Emerging markets are generally less efficient and have less strict standards in accounting and securities regulation than advanced economies, which include the United States, Europe and Japan). However, there is the necessary physical financial infrastructure, for expansion, including banks and a stock exchange.
Due to the volatile environments of emerging economies, investor returns can be hit or miss. These are our ones to watch…
Chile has been one of the fastest-growing economies ni Latin America over the past decade, with its economy growing at an average annual rate of above 5 percent since 1990.
Chile’s fortunes have been affected this year by uncertainty from an upcoming election, but the country has continued to see a positive GDP figure of 2.75 percent in 2017.
Its economy has been boosted by a rise in copper price, as well as the stabilisation of oil prices. The OECD expects to see growth of 2.8 percent in 2018, with a pickup underpinned by “improving external demand and, reflecting more accommodative financial conditions, investment.”

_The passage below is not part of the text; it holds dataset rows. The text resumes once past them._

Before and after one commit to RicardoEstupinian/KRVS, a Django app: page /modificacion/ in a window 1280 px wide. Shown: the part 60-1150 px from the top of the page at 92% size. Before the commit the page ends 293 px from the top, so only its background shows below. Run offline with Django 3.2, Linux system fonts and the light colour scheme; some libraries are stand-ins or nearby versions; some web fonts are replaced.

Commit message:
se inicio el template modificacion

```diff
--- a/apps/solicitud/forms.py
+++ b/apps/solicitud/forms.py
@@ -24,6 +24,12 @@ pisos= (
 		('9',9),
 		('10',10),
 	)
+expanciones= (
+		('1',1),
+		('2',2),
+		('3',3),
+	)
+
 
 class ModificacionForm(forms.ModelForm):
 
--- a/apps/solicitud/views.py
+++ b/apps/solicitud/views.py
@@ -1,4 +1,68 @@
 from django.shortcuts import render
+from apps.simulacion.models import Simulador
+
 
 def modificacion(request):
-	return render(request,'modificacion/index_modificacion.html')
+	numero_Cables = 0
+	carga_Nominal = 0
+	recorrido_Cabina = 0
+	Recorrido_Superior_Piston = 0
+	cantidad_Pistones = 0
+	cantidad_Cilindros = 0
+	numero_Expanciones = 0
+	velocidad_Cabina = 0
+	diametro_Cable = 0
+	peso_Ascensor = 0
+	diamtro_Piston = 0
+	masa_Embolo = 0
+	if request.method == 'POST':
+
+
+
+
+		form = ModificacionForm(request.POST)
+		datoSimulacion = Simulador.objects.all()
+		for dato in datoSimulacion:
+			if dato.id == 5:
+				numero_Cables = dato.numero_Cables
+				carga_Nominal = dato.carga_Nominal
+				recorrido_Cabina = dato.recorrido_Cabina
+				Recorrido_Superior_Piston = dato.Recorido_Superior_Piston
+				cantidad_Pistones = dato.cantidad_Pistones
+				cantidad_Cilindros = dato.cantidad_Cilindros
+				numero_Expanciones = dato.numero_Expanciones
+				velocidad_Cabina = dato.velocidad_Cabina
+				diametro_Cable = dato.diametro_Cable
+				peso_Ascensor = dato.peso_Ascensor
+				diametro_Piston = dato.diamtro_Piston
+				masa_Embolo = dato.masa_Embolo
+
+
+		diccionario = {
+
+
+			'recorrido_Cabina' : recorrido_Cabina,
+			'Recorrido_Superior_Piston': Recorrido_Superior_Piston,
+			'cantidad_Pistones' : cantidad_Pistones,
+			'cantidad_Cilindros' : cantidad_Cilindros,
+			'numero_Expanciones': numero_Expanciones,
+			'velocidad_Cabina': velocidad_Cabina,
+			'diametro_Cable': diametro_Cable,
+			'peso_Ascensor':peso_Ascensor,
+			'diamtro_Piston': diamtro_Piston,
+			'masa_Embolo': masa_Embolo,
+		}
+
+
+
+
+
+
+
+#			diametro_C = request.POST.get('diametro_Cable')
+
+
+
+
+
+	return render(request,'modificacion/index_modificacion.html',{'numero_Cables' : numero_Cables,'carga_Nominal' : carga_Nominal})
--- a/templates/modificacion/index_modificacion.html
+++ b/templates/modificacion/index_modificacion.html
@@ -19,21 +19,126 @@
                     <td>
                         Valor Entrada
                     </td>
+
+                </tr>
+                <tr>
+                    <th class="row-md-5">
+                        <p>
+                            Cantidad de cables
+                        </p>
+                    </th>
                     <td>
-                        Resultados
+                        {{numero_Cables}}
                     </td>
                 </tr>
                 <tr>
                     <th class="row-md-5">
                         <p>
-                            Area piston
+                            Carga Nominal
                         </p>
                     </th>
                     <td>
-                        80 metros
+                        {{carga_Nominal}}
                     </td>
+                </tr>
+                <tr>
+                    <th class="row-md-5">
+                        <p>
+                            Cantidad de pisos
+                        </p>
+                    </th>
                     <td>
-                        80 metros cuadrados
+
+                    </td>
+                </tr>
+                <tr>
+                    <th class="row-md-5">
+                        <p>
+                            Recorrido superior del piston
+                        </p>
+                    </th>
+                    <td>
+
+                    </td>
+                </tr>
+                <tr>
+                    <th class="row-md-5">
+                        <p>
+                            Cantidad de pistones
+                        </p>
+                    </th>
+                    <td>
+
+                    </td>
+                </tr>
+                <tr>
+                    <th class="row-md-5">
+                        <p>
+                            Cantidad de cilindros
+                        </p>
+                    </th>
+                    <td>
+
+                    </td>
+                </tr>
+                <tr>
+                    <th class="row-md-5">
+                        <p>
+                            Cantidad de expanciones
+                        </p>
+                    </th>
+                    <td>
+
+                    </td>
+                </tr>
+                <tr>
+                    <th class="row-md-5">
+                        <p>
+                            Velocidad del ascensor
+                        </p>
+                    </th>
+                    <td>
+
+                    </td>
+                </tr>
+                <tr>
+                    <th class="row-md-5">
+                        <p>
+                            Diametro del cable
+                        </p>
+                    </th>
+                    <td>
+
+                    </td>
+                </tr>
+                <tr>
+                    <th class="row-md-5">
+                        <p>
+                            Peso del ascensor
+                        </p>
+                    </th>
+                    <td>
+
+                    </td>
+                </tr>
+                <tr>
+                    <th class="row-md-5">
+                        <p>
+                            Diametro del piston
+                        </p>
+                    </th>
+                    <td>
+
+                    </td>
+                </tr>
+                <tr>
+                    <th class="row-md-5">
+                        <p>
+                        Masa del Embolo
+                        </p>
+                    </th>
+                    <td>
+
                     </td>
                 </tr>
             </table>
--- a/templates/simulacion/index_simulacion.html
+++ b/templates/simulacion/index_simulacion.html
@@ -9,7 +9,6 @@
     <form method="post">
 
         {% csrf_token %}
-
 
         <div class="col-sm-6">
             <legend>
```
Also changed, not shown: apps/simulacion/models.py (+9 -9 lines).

The country has recently approved new emerging market strategies, with Chile’s risk regulator expanding the number of emerging market funds available to the country’s AFPs with the addition of funds from asset managers Investec and Morgan Stanley.

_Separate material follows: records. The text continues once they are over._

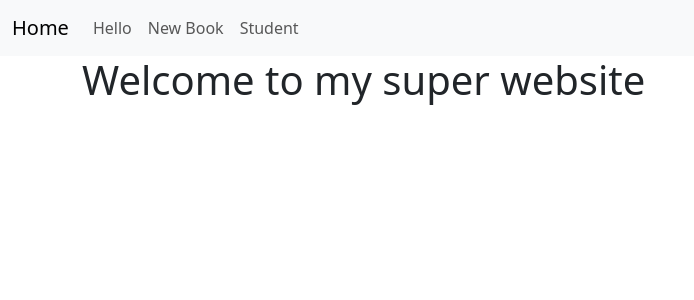
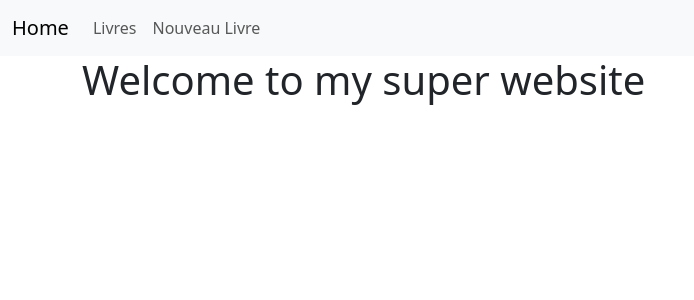
Before and after one commit to AlexisBCD/MyBooks, a PHP site: page / in a window 1280 px wide. Shown: the top 300 px of the page, without its empty margins (0-694 px from the left). Run offline with PHP 8.4, Linux system fonts and the light colour scheme.

Commit message:
Édition de la barre de navigation

```diff
--- a/templates/navbar.html.twig
+++ b/templates/navbar.html.twig
@@ -4,13 +4,10 @@
         <div class="collapse navbar-collapse" id="navbarNav">
             <ul class="navbar-nav">
                 <li class="nav-item">
-                    <a class="nav-link" href="/hello">Hello</a>
+                    <a class="nav-link" href="/book">Livres</a>
                 </li>
                 <li class="nav-item">
-                    <a class="nav-link" href="/book/new">New Book</a>
-                </li>
-                <li class="nav-item">
-                    <a class="nav-link" href="/student">Student</a>
+                    <a class="nav-link" href="/book/new">Nouveau Livre</a>
                 </li>
             </ul>
         </div>
```
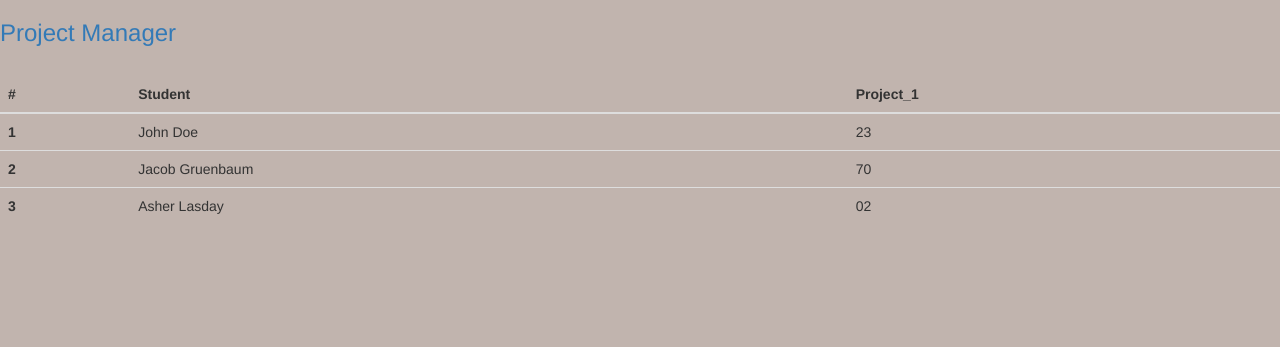
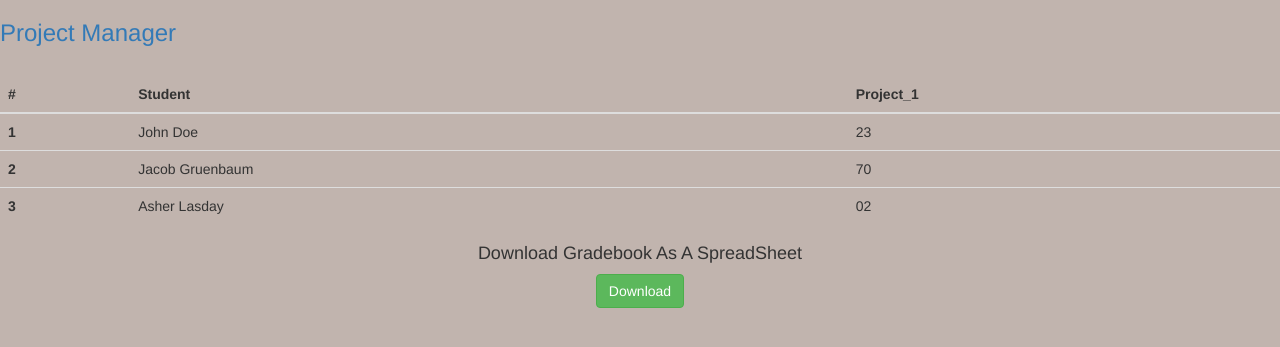
Before and after one commit to anyakeller/rocket-sammies, a Flask app: page /gradebook in a window 1280 px wide. Shown: the top 347 px of the page. Run offline with Flask 2, Linux system fonts and the light colour scheme; some libraries are stand-ins or nearby versions.

Commit message:
added download as spreadsheet button

```diff
--- a/templates/class.html
+++ b/templates/class.html
@@ -2,4 +2,5 @@
 {% block title %}Class View{% endblock %}
 {% block content %}
 
+
 {% endblock %}
--- a/templates/gradebook.html
+++ b/templates/gradebook.html
@@ -30,6 +30,10 @@
   </tbody>
 </table>
 
+<center>
+<h4>Download Gradebook As A SpreadSheet</h4>
+<button class="btn btn-success">Download</button>
+</center>
 
 
 {% endblock %}
```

Peru is the “rising star” of the South American countries, according to the IMF, boasting land rich in natural resources such as copper, silver, gold, timber and natural gas. Its GDP growth stood at 3.9 percent in 2016, with the Peruvian central bank raising its 2018 growth outlook to 4.2 percent in 2018.
The current government headed by President Pedro Pablo Kuczynski, who was elected in July 2016, is in the midst of a plan to transform the country by prioritizing investment in technology and infrastructure projects, and marketing the country as a hub for international trade in the region.
However, Julio Velarde, Governor of the Central Reserve Bank of Peru, sees three main economic challenges facing the country: “First, the last Government had a higher deficit than the new Government was expecting, which has meant reductions in public expenditure. Second, Peru – like many countries in Latin America – has been affected by the corruption scandals related to Brazilian companies such as Odebrecht. Third, earlier this year, we had the worst flooding in the north of the country since 1925.”
There has been significant investor optimism in India since the election of Narenda Modi, who swore to push India to the forefront of international investment.
India is ripe for growth, as one of the world’s largest democracies boasting a young, entrepreneurial population with a high interest in education.
The two largest India exchange traded funds trading in the US are each up more than 25 percent year-to-date, outpacing the MSCI Emerging Markets Index which tracks the progress of emerging markets globally.
“The Indian economy is growing much faster than many other emerging markets and it’s quite natural that money is chasing Indian equities,” said Vinay Menon, head, equity capital markets, JP Morgan India.